Just how effective the use of text messaging is to a campaign will not be known until after November, according to analysts, who said that research, to determine whether those who receive text messages from a particular candidate are more likely to vote for him, is in progress.
Even so, Neil Strother, an analyst who covers mobile marketing and media for Jupiter Research, said that studies into the success of text messages that market consumer goods directly to people's cell phones, show that people respond positively if they are messaged about something that's important to them.
"People do respond to text messages if it's something they care about and is relevant -- and this could go for products and candidates," said Strother.
"But the difference between [a text making someone go out and] buy a Subway sandwich, and eventually voting for a candidate, is big," said Strother. "We'll have to wait and see on the political side how [text messaging] pans out."
Strother, who is still waiting for his text message from the Obama campaign more than three days later, says making sure the technology is up to snuff is important for a campaign eager to identify itself as tech savvy.
"I was disappointed," said Strother of his missing message. "Here was a chance for a campaign to look impressive in the high tech world, and they failed, for whatever reason."
But the opportunities to reach people through future texts -- provided they're done right -- are undeniably huge.

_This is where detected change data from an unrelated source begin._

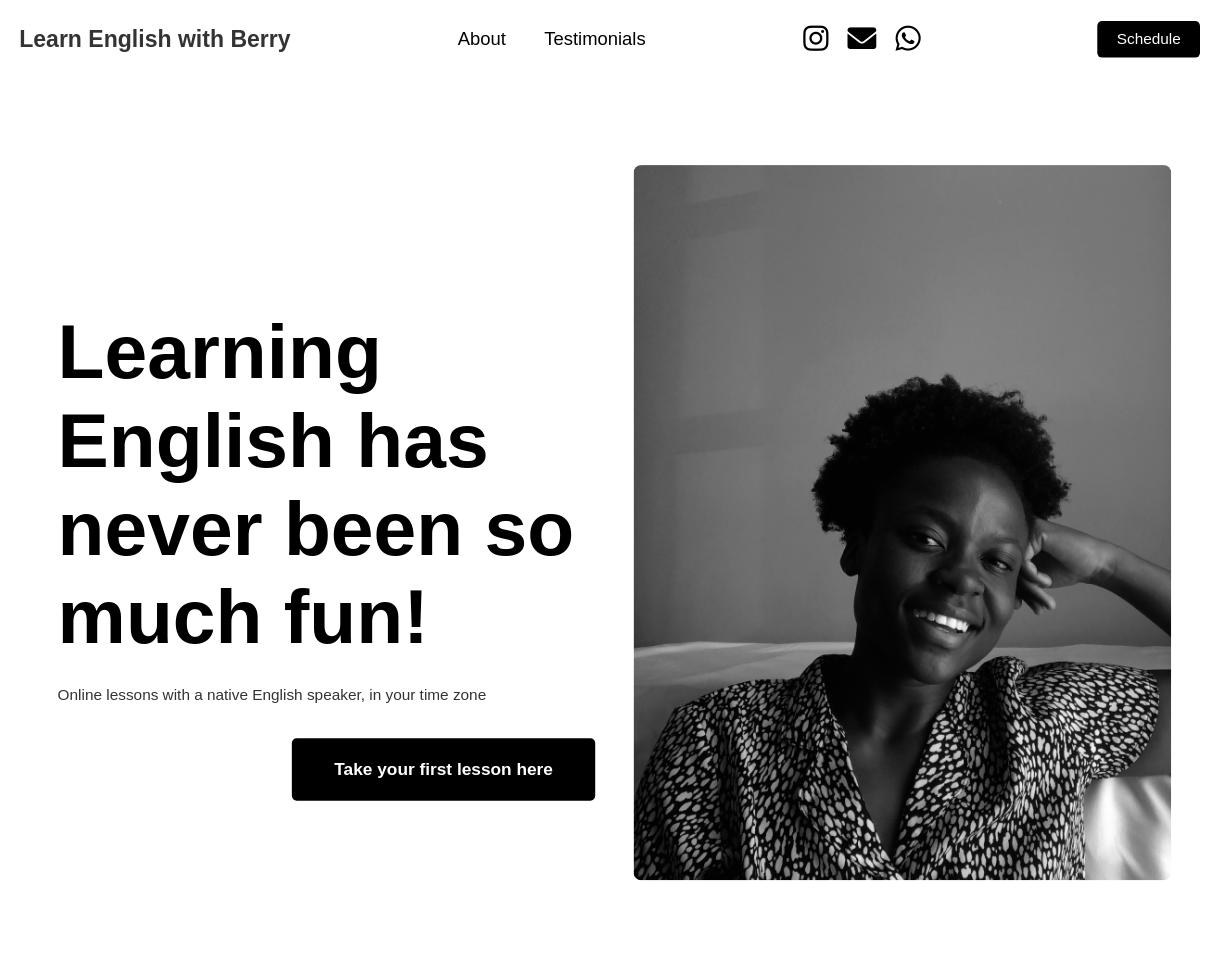
Repository: ntandomagana/esl-landing-page
Page: index.html
These files come from the project's save history. The page is drawn as it stood at one moment and after the next save; the edit follows.
The browser window is 1280 px wide. The pictures show the whole page, at 96% of full size.

Above is the page before, as saved 2024-07-17 13:42:05.

After the next save:
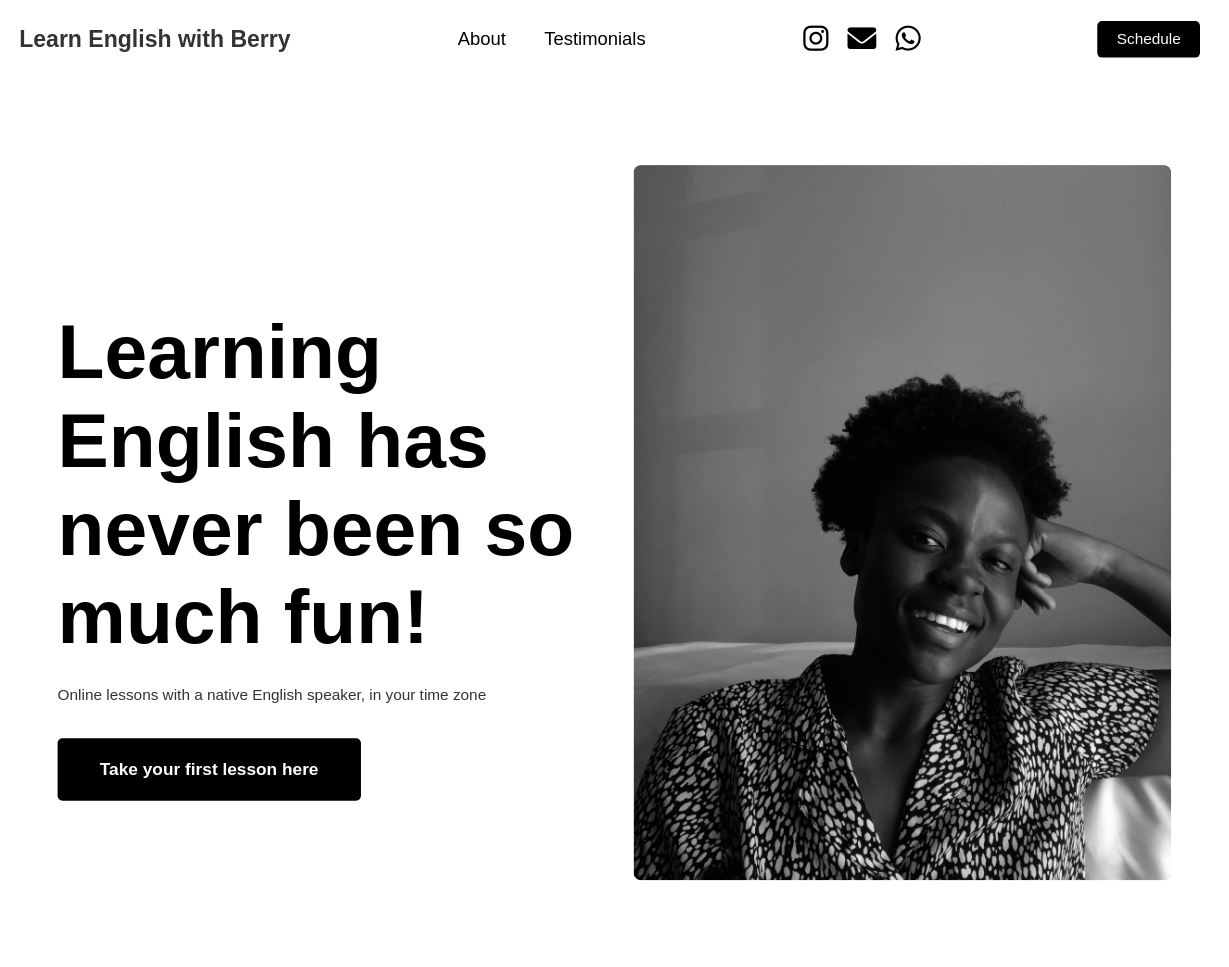
Saved 69 s later.
--- a/index.css
+++ b/index.css
@@ -112,7 +112,7 @@ nav ul li a:hover {
   display: flex;
   flex-direction: column;
   justify-content: center;
-  align-items: flex-end;
+  align-items: flex-start;
 }
 
 .left-content h2 {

Shapiro said the campaign already has a system in place that allows it to text message people only in a certain area to inform them of an event or issue relevant to their specific location.

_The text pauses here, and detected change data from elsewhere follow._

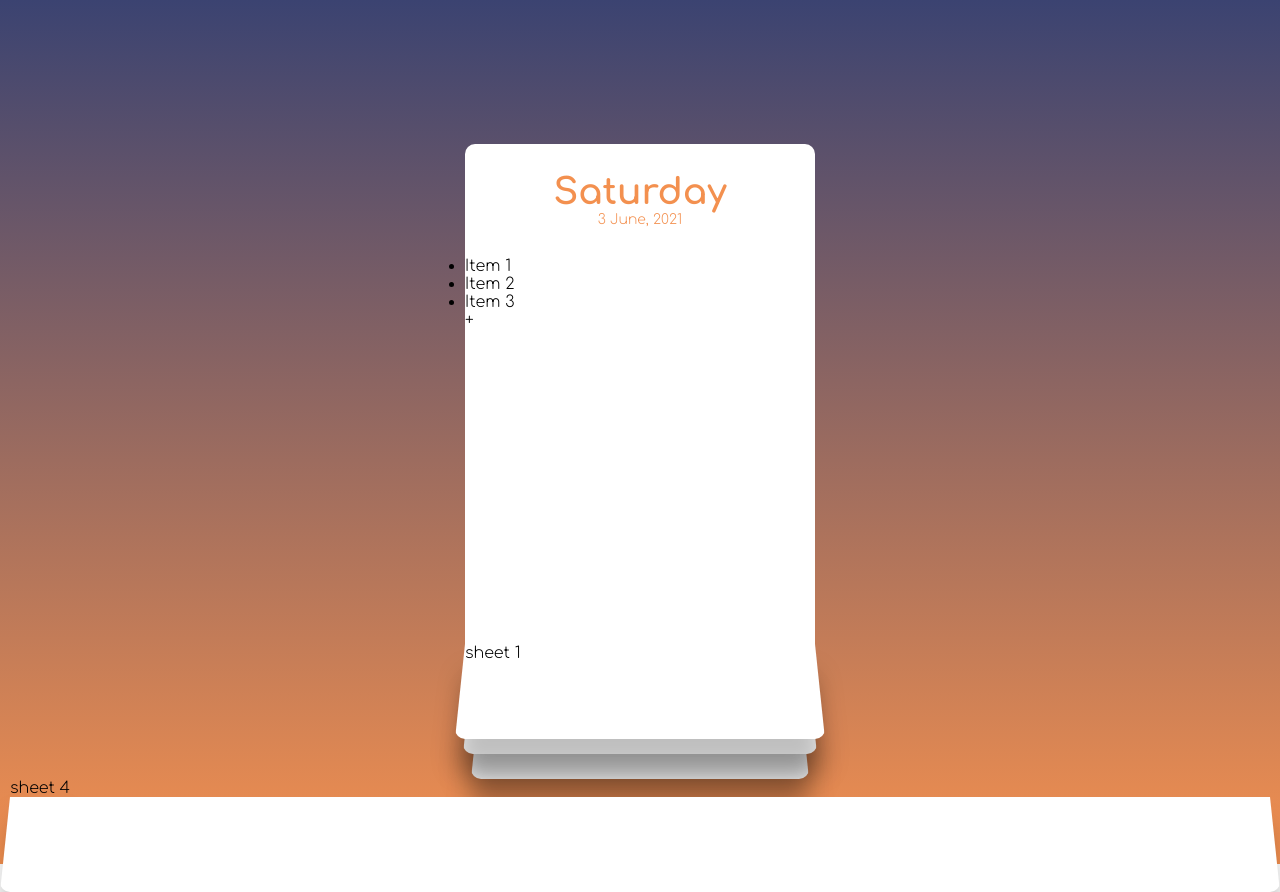
Repository: Colo-Codes/mini-projects
Page: todo-app/index.html
The author's editor kept a copy of each file at every save. The page is drawn from the files as they stood at one save, then again after the next save.
The browser window is 1280 px wide. The pictures show the whole page.

Above is the page before, as saved 2021-07-04 11:50:12.

### todo-app/index.html
<!DOCTYPE html>
<html lang="en">
    <head>
        <meta charset="UTF-8" />
        <meta http-equiv="X-UA-Compatible" content="IE=edge" />
        <meta name="viewport" content="width=device-width, initial-scale=1.0" />
        <link rel="stylesheet" href="./css/index.css" />
        <title>Mini-Project - ToDo app</title>
    </head>
    <body>
        <div class="changing-background">
            <main class="todo">
                <section id="todo--header">
                    <header>Saturday</header>
                    <p>3 June, 2021</p>
                </section>
                <section id="todo--tasks-list">
                    <ul>
                        <li class="todo--tasks-list--item">Item 1</li>
                        <li class="todo--tasks-list--item">Item 2</li>
                        <li class="todo--tasks-list--item">Item 3</li>
                    </ul>
                </section>
                <section id="todo--footer">
                    <p>+</p>
                </section>
            </main>
            <div id="sheet-1-3d">sheet 1</div>
            <div id="sheet-2-3d">sheet 2</div>
            <div id="sheet-3-3d">sheet 3</div>
            <div id="sheet-4-3d">sheet 4</div>
        </div>
    </body>
</html>

### todo-app/css/index.css
@import url('https://fonts.googleapis.com/css2?family=Comfortaa:wght@300;700&display=swap');

/* Initial reset */

html {
    box-sizing: border-box;
    font-size: 16px;
}

*,
*:before,
*:after {
    box-sizing: inherit;
    margin: 0;
    padding: 0;
    /*outline: 1px dashed blue; /* Debugging purposes */
}

body {
    font-family: 'Comfortaa', cursive;
    background: #f3904f; /* fallback for old browsers */
    background: -webkit-linear-gradient(
        to bottom,
        #3b4371,
        #f3904f
    ); /* Chrome 10-25, Safari 5.1-6 */
    background: linear-gradient(
        to bottom,
        #3b4371,
        #f3904f
    ); /* W3C, IE 10+/ Edge, Firefox 16+, Chrome 26+, Opera 12+, Safari 7+ */
    background-repeat: no-repeat;
    background-size: cover;
    height: 100vh;
}

.todo {
    margin: auto;
    margin-top: 20vh;
    width: 350px;
    height: 500px;
    background-color: white;
    border-radius: 10px 10px 0 0;
}

div [id^='sheet-'] {
    margin: auto;
    border-radius: 0 0 10px 10px;
    -webkit-filter: drop-shadow(0px 30px 12px rgba(0, 0, 0, 0.25));
    filter: drop-shadow(0px 30px 12px rgba(0, 0, 0, 0.25));
    -ms-filter: "progid:DXImageTransform.Microsoft.Dropshadow(OffX=0, OffY=30, Color='#444')";
    filter: "progid:DXImageTransform.Microsoft.Dropshadow(OffX=0, OffY=30, Color='#444')";
    /* trapezoidal shape */
    border-bottom: 95px solid white;
    border-left: 10px solid transparent;
    border-right: 10px solid transparent;
}
#sheet-1-3d {
    width: 370px;
    height: 95px;
    margin: auto;
    border-radius: 0 0 10px 10px;

    position: relative;
    z-index: 1;
}
#sheet-2-3d {
    width: 354px;
    height: 95px;
    margin: auto;
    margin-top: -80px;
    border-radius: 0 0 10px 10px;
    position: relative;
    z-index: -1;
}
#sheet-3-3d {
    width: 338px;
    height: 95px;
    margin: auto;
    margin-top: -70px;
    border-radius: 0 0 10px 10px;
    position: relative;
    z-index: -2;
}

#todo--header header {
    padding-top: 1.75rem;
    font-size: 2.25rem;
    font-weight: 700;
    text-align: center;
    color: #f3904f;
}

#todo--header p {
    font-size: 0.875rem;
    text-align: center;
    color: #f3904f;
}

#todo--tasks-list {
    margin-top: 1.875rem;
}

After the next save:
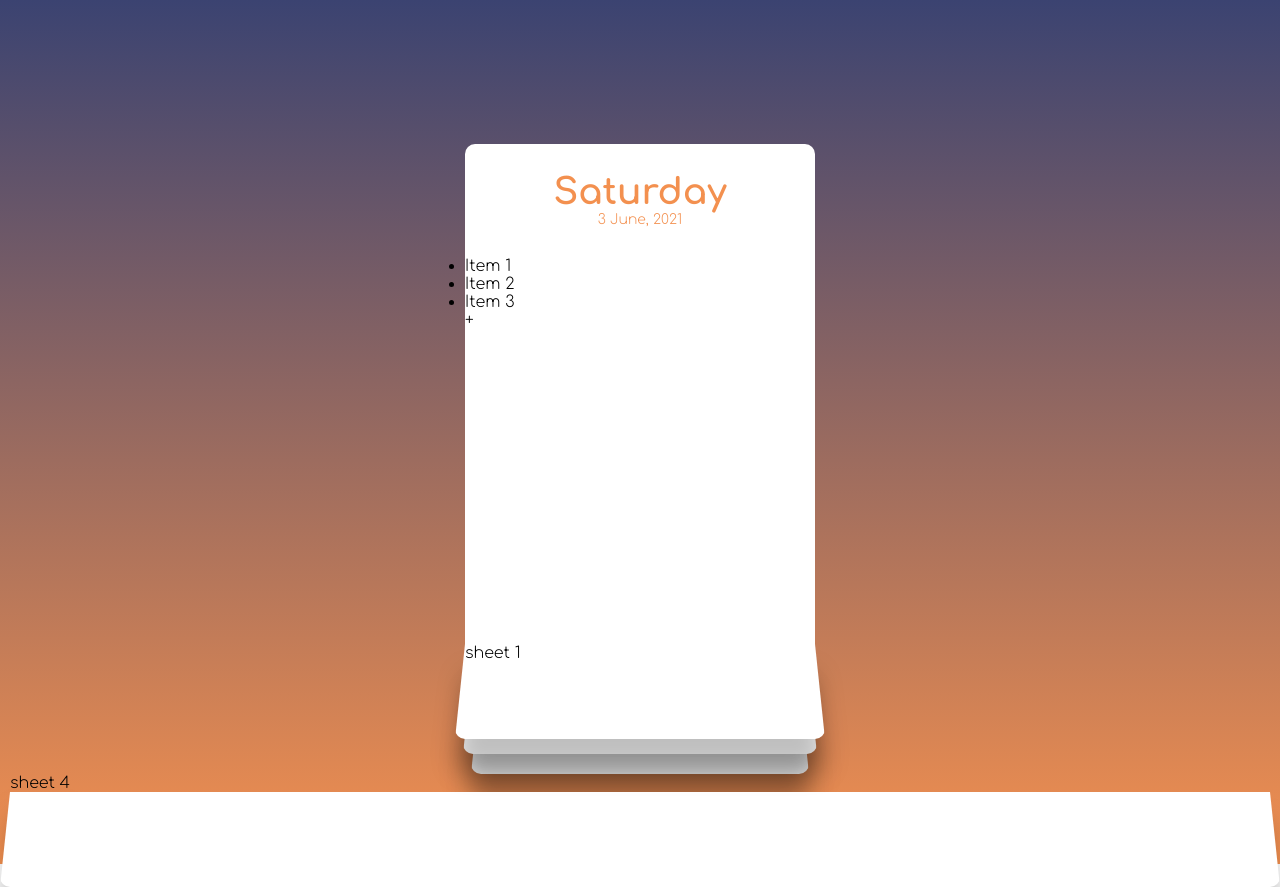
Saved 8 s later.
--- a/todo-app/css/index.css
+++ b/todo-app/css/index.css
@@ -77,7 +77,7 @@ div [id^='sheet-'] {
     width: 338px;
     height: 95px;
     margin: auto;
-    margin-top: -70px;
+    margin-top: -75px;
     border-radius: 0 0 10px 10px;
     position: relative;
     z-index: -2;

"[The campaign] can capitalize from here on out," said Strother. "Texting is a way to rally the troops and stay connected."